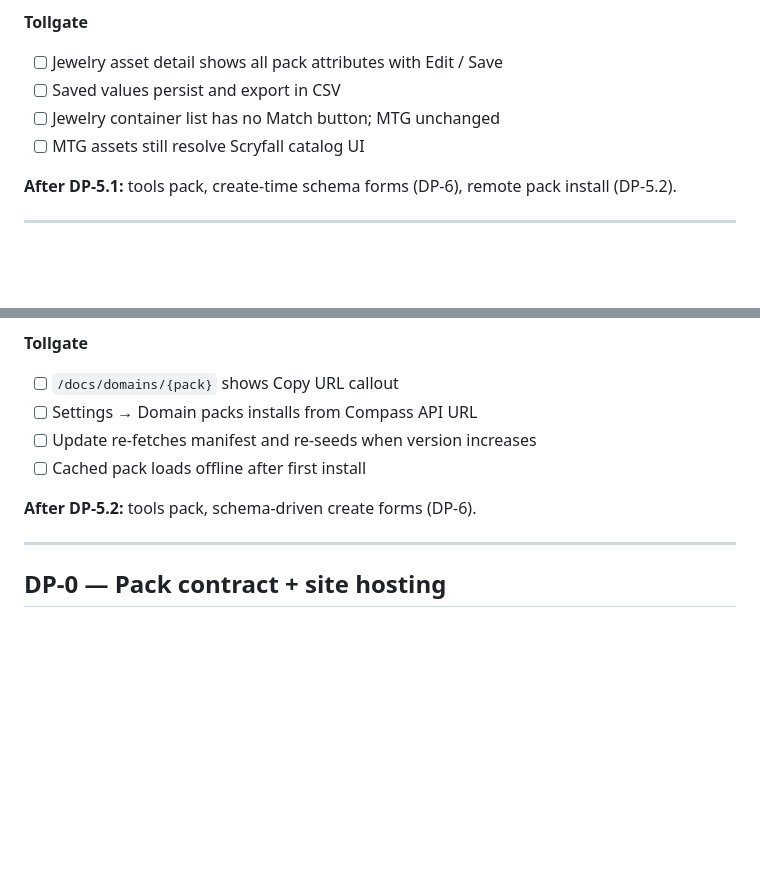
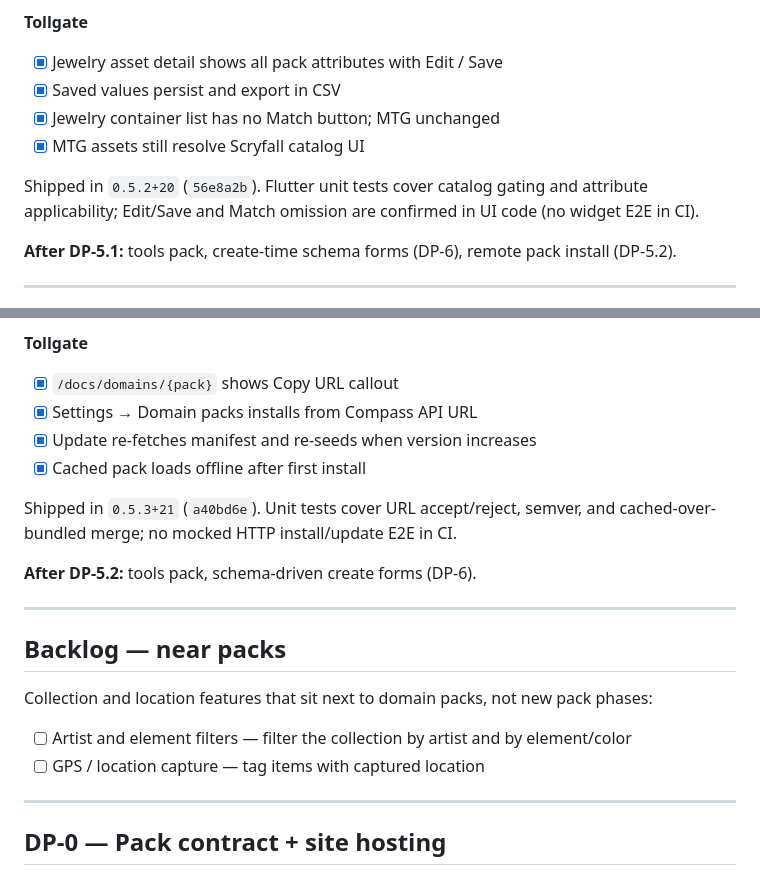
Before and after one commit to ashlessscythe/compass, a Markdown page: docs/domain-packs-roadmap.md, 2 parts joined by grey strips. GitHub-like rendering; blank space fills up the shorter version.

Commit message:
Mark DP-5.1/DP-5.2 shipped and add GPS + filter backlog.
Tick confirmed domain-pack tollgates from 0.5.2/0.5.3, and place
artist/element filters and GPS location capture in Later — Platform
and the near-packs backlog.

Co-authored-by: Tony <ashlessscythe@users.noreply.github.com>

```diff
--- a/docs/domain-packs-roadmap.md
+++ b/docs/domain-packs-roadmap.md
@@ -66,10 +66,12 @@ Pack definitions live as **versioned JSON in git** (`packages/domains/packs/`).
 
 **Tollgate**
 
-- [ ] Jewelry asset detail shows all pack attributes with Edit / Save
-- [ ] Saved values persist and export in CSV
-- [ ] Jewelry container list has no Match button; MTG unchanged
-- [ ] MTG assets still resolve Scryfall catalog UI
+- [x] Jewelry asset detail shows all pack attributes with Edit / Save
+- [x] Saved values persist and export in CSV
+- [x] Jewelry container list has no Match button; MTG unchanged
+- [x] MTG assets still resolve Scryfall catalog UI
+
+Shipped in `0.5.2+20` (`56e8a2b`). Flutter unit tests cover catalog gating and attribute applicability; Edit/Save and Match omission are confirmed in UI code (no widget E2E in CI).
 
 **After DP-5.1:** tools pack, create-time schema forms (DP-6), remote pack install (DP-5.2).
 
@@ -92,12 +94,23 @@ Pack definitions live as **versioned JSON in git** (`packages/domains/packs/`).
 
 **Tollgate**
 
-- [ ] `/docs/domains/{pack}` shows Copy URL callout
-- [ ] Settings → Domain packs installs from Compass API URL
-- [ ] Update re-fetches manifest and re-seeds when version increases
-- [ ] Cached pack loads offline after first install
+- [x] `/docs/domains/{pack}` shows Copy URL callout
+- [x] Settings → Domain packs installs from Compass API URL
+- [x] Update re-fetches manifest and re-seeds when version increases
+- [x] Cached pack loads offline after first install
+
+Shipped in `0.5.3+21` (`a40bd6e`). Unit tests cover URL accept/reject, semver, and cached-over-bundled merge; no mocked HTTP install/update E2E in CI.
 
 **After DP-5.2:** tools pack, schema-driven create forms (DP-6).
+
+---
+
+## Backlog — near packs
+
+Collection and location features that sit next to domain packs, not new pack phases:
+
+- [ ] Artist and element filters — filter the collection by artist and by element/color
+- [ ] GPS / location capture — tag items with captured location
 
 ---
 
```
Also changed, not shown: docs/roadmap.md (+4 -0 lines).
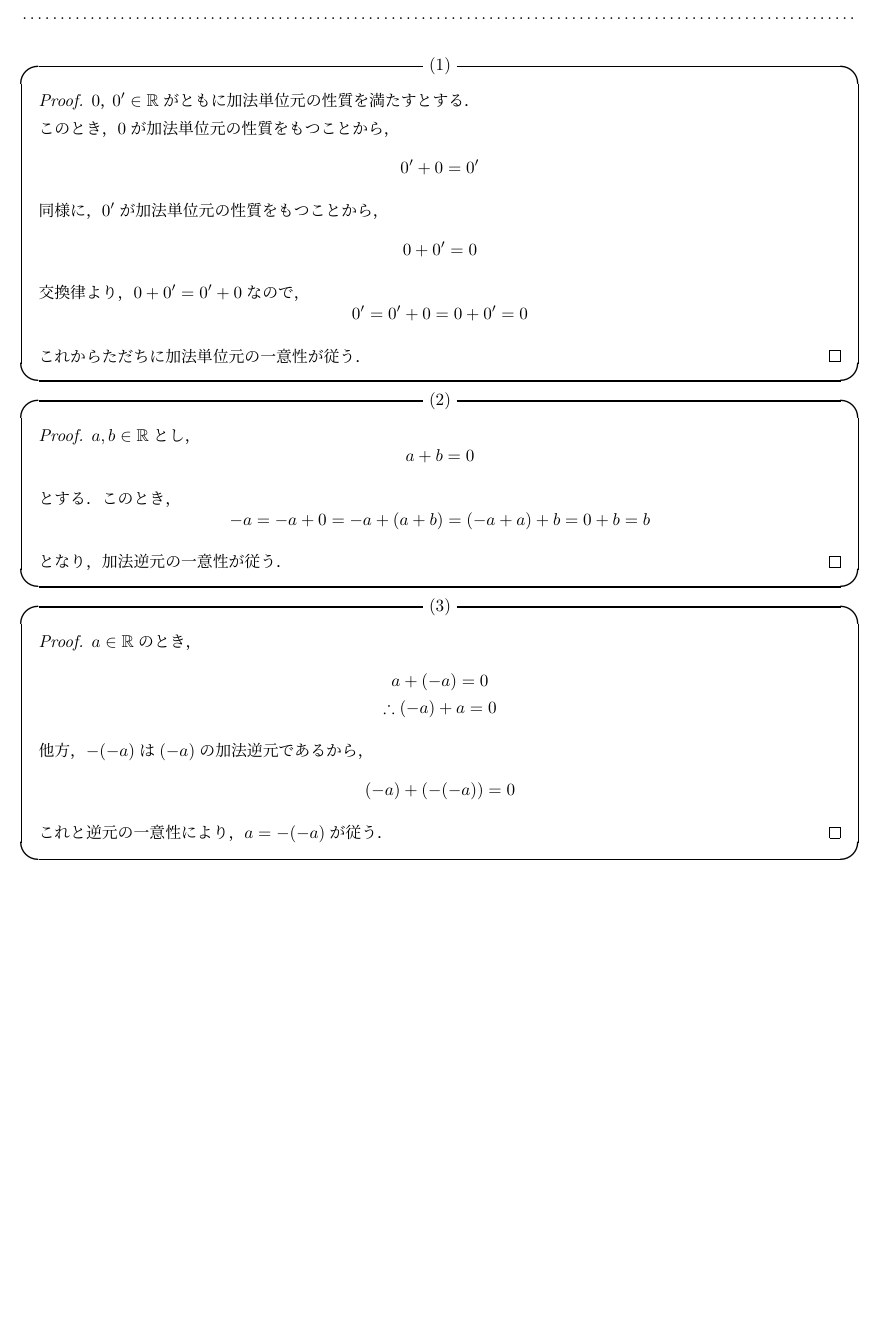
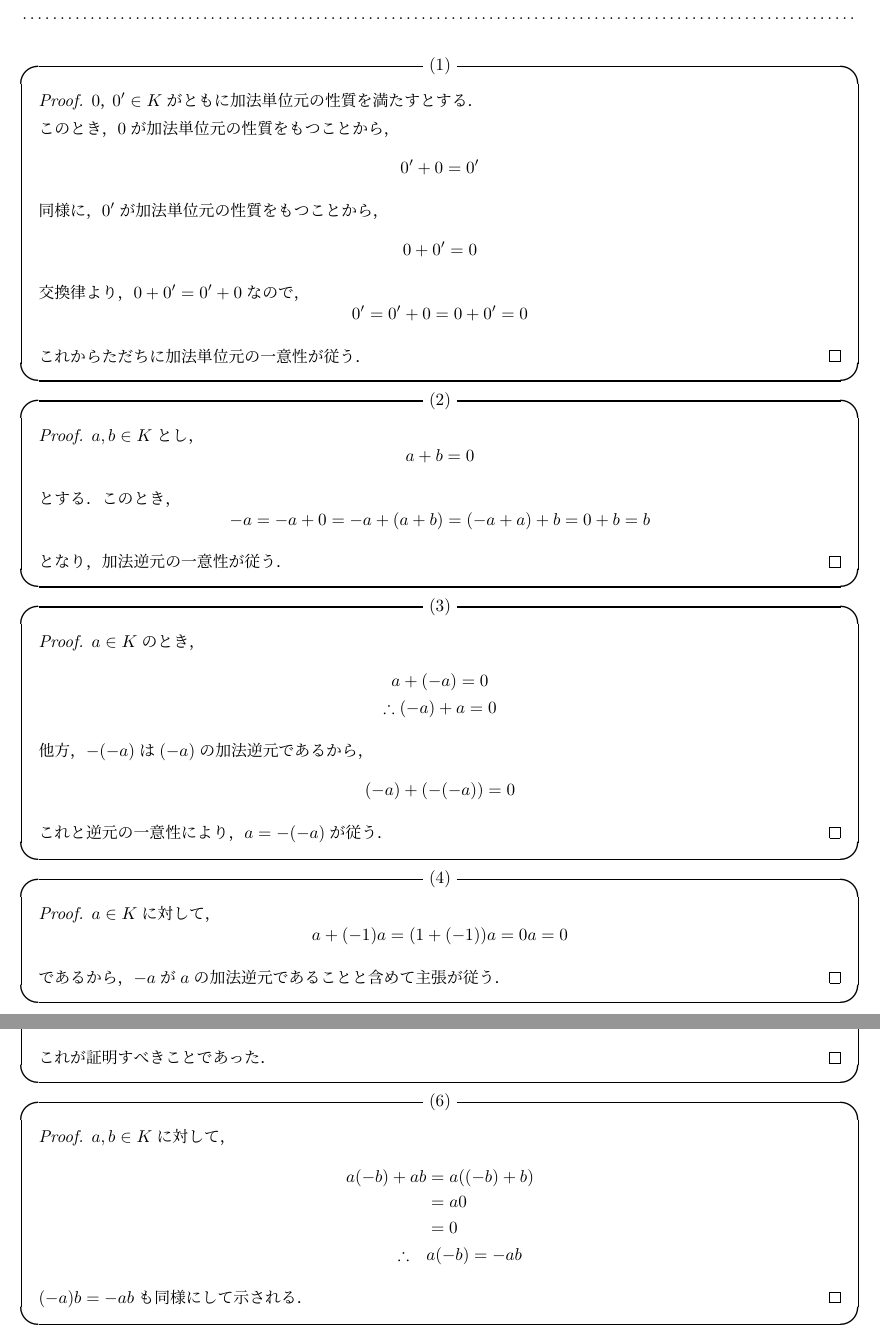
Before and after one commit to the-team-of-making-mathematics-texts/kaiseki-nyumon-sugiura-answers, a LaTeX document (kaitou.tex): part of page 2 of 16 before the commit and two parts of pages 2 and 3 of 17 after it, the two joined at a grey line, cut so that both start at the same text, the shorter picture padded with empty space. Compiled offline with upLaTeX and dvipdfmx.

Commit message:
誤植を修正．

```diff
--- a/kaitou.tex
+++ b/kaitou.tex
@@ -34,7 +34,7 @@
 \\
 \begin{itembox}[c]{(1)}
     \begin{proof}
-$0，0' \in \mathbb{R}$がともに加法単位元の性質を満たすとする．\par
+$0，0' \in K$がともに加法単位元の性質を満たすとする．\par
 このとき，$0$が加法単位元の性質をもつことから，
 \[
     0'+0=0'
@@ -50,10 +50,9 @@ $0，0' \in \mathbb{R}$がともに加法単位元の性質を満たすとする
 これからただちに加法単位元の一意性が従う．
     \end{proof}
     \end{itembox}
-%
     \begin{itembox}[c]{(2)}
         \begin{proof}
-$a ,b \in \mathbb{R}$とし，
+$a ,b \in K$とし，
 \[
     a+b =0
 \]
@@ -64,10 +63,10 @@ $a ,b \in \mathbb{R}$とし，
 となり，加法逆元の一意性が従う．
         \end{proof}
     \end{itembox}
-%
+
     \begin{itembox}[c]{(3)}
         \begin{proof}
-$a \in \mathbb{R}$のとき，
+$a \in K$のとき，
 \begin{gather*}
     a+(-a)=0 \\
     \therefore (-a)+a =0
@@ -77,3 +76,15 @@ $a \in \mathbb{R}$のとき，
     (-a)+(-(-a))=0
 \]
 これと逆元の一意性により，$a=-(-a)$が従う．
+\end{proof}
+\end{itembox}
+\begin{itembox}[c]{(4)}
+    \begin{proof}
+    $a \in K$に対して，
+    \[
+        a+(-1)a=(1+(-1))a =0a =0
+    \]
+    であるから，$-a$が$a$の加法逆元であることと含めて主張が従う．
+    \end{proof}
+\end{itembox}
+\newpage
@@ -80,3 +95,18 @@ $a \in \mathbb{R}$のとき，
+        (-1)(-1)=-(-1)=1
+    \]
+    これが証明すべきことであった．
+    \end{proof}
+\end{itembox}
+\begin{itembox}[c]{(6)}
+    \begin{proof}
+    $a,b \in K$に対して，
+    \begin{align*}
+     a(-b)+ab & = a((-b)+b) \\
+     & = a0 \\
+    & =0 \\
+\therefore \quad & a(-b)=-ab
+    \end{align*}
+$(-a)b = -ab$も同様にして示される．
 \end{proof}
 \end{itembox}
 %
```
Also changed, not shown: kaitou.tex (14 more changed lines).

----

What you are asked to do: The result should be every entry, word for word, and no pictures.

Task result:
Before and after one commit to ashlessscythe/compass, a Markdown page: docs/domain-packs-roadmap.md, 2 parts joined by grey strips. GitHub-like rendering; blank space fills up the shorter version.

Commit message:
Mark DP-5.1/DP-5.2 shipped and add GPS + filter backlog.
Tick confirmed domain-pack tollgates from 0.5.2/0.5.3, and place
artist/element filters and GPS location capture in Later — Platform
and the near-packs backlog.

Co-authored-by: Tony <ashlessscythe@users.noreply.github.com>

```diff
--- a/docs/domain-packs-roadmap.md
+++ b/docs/domain-packs-roadmap.md
@@ -66,10 +66,12 @@ Pack definitions live as **versioned JSON in git** (`packages/domains/packs/`).
 
 **Tollgate**
 
-- [ ] Jewelry asset detail shows all pack attributes with Edit / Save
-- [ ] Saved values persist and export in CSV
-- [ ] Jewelry container list has no Match button; MTG unchanged
-- [ ] MTG assets still resolve Scryfall catalog UI
+- [x] Jewelry asset detail shows all pack attributes with Edit / Save
+- [x] Saved values persist and export in CSV
+- [x] Jewelry container list has no Match button; MTG unchanged
+- [x] MTG assets still resolve Scryfall catalog UI
+
+Shipped in `0.5.2+20` (`56e8a2b`). Flutter unit tests cover catalog gating and attribute applicability; Edit/Save and Match omission are confirmed in UI code (no widget E2E in CI).
 
 **After DP-5.1:** tools pack, create-time schema forms (DP-6), remote pack install (DP-5.2).
 
@@ -92,12 +94,23 @@ Pack definitions live as **versioned JSON in git** (`packages/domains/packs/`).
 
 **Tollgate**
 
-- [ ] `/docs/domains/{pack}` shows Copy URL callout
-- [ ] Settings → Domain packs installs from Compass API URL
-- [ ] Update re-fetches manifest and re-seeds when version increases
-- [ ] Cached pack loads offline after first install
+- [x] `/docs/domains/{pack}` shows Copy URL callout
+- [x] Settings → Domain packs installs from Compass API URL
+- [x] Update re-fetches manifest and re-seeds when version increases
+- [x] Cached pack loads offline after first install
+
+Shipped in `0.5.3+21` (`a40bd6e`). Unit tests cover URL accept/reject, semver, and cached-over-bundled merge; no mocked HTTP install/update E2E in CI.
 
 **After DP-5.2:** tools pack, schema-driven create forms (DP-6).
+
+---
+
+## Backlog — near packs
+
+Collection and location features that sit next to domain packs, not new pack phases:
+
+- [ ] Artist and element filters — filter the collection by artist and by element/color
+- [ ] GPS / location capture — tag items with captured location
 
 ---
 
```
Also changed, not shown: docs/roadmap.md (+4 -0 lines).
Before and after one commit to the-team-of-making-mathematics-texts/kaiseki-nyumon-sugiura-answers, a LaTeX document (kaitou.tex): part of page 2 of 16 before the commit and two parts of pages 2 and 3 of 17 after it, the two joined at a grey line, cut so that both start at the same text, the shorter picture padded with empty space. Compiled offline with upLaTeX and dvipdfmx.

Commit message:
誤植を修正．

```diff
--- a/kaitou.tex
+++ b/kaitou.tex
@@ -34,7 +34,7 @@
 \\
 \begin{itembox}[c]{(1)}
     \begin{proof}
-$0，0' \in \mathbb{R}$がともに加法単位元の性質を満たすとする．\par
+$0，0' \in K$がともに加法単位元の性質を満たすとする．\par
 このとき，$0$が加法単位元の性質をもつことから，
 \[
     0'+0=0'
@@ -50,10 +50,9 @@ $0，0' \in \mathbb{R}$がともに加法単位元の性質を満たすとする
 これからただちに加法単位元の一意性が従う．
     \end{proof}
     \end{itembox}
-%
     \begin{itembox}[c]{(2)}
         \begin{proof}
-$a ,b \in \mathbb{R}$とし，
+$a ,b \in K$とし，
 \[
     a+b =0
 \]
@@ -64,10 +63,10 @@ $a ,b \in \mathbb{R}$とし，
 となり，加法逆元の一意性が従う．
         \end{proof}
     \end{itembox}
-%
+
     \begin{itembox}[c]{(3)}
         \begin{proof}
-$a \in \mathbb{R}$のとき，
+$a \in K$のとき，
 \begin{gather*}
     a+(-a)=0 \\
     \therefore (-a)+a =0
@@ -77,3 +76,15 @@ $a \in \mathbb{R}$のとき，
     (-a)+(-(-a))=0
 \]
 これと逆元の一意性により，$a=-(-a)$が従う．
+\end{proof}
+\end{itembox}
+\begin{itembox}[c]{(4)}
+    \begin{proof}
+    $a \in K$に対して，
+    \[
+        a+(-1)a=(1+(-1))a =0a =0
+    \]
+    であるから，$-a$が$a$の加法逆元であることと含めて主張が従う．
+    \end{proof}
+\end{itembox}
+\newpage
@@ -80,3 +95,18 @@ $a \in \mathbb{R}$のとき，
+        (-1)(-1)=-(-1)=1
+    \]
+    これが証明すべきことであった．
+    \end{proof}
+\end{itembox}
+\begin{itembox}[c]{(6)}
+    \begin{proof}
+    $a,b \in K$に対して，
+    \begin{align*}
+     a(-b)+ab & = a((-b)+b) \\
+     & = a0 \\
+    & =0 \\
+\therefore \quad & a(-b)=-ab
+    \end{align*}
+$(-a)b = -ab$も同様にして示される．
 \end{proof}
 \end{itembox}
 %
```
Also changed, not shown: kaitou.tex (14 more changed lines).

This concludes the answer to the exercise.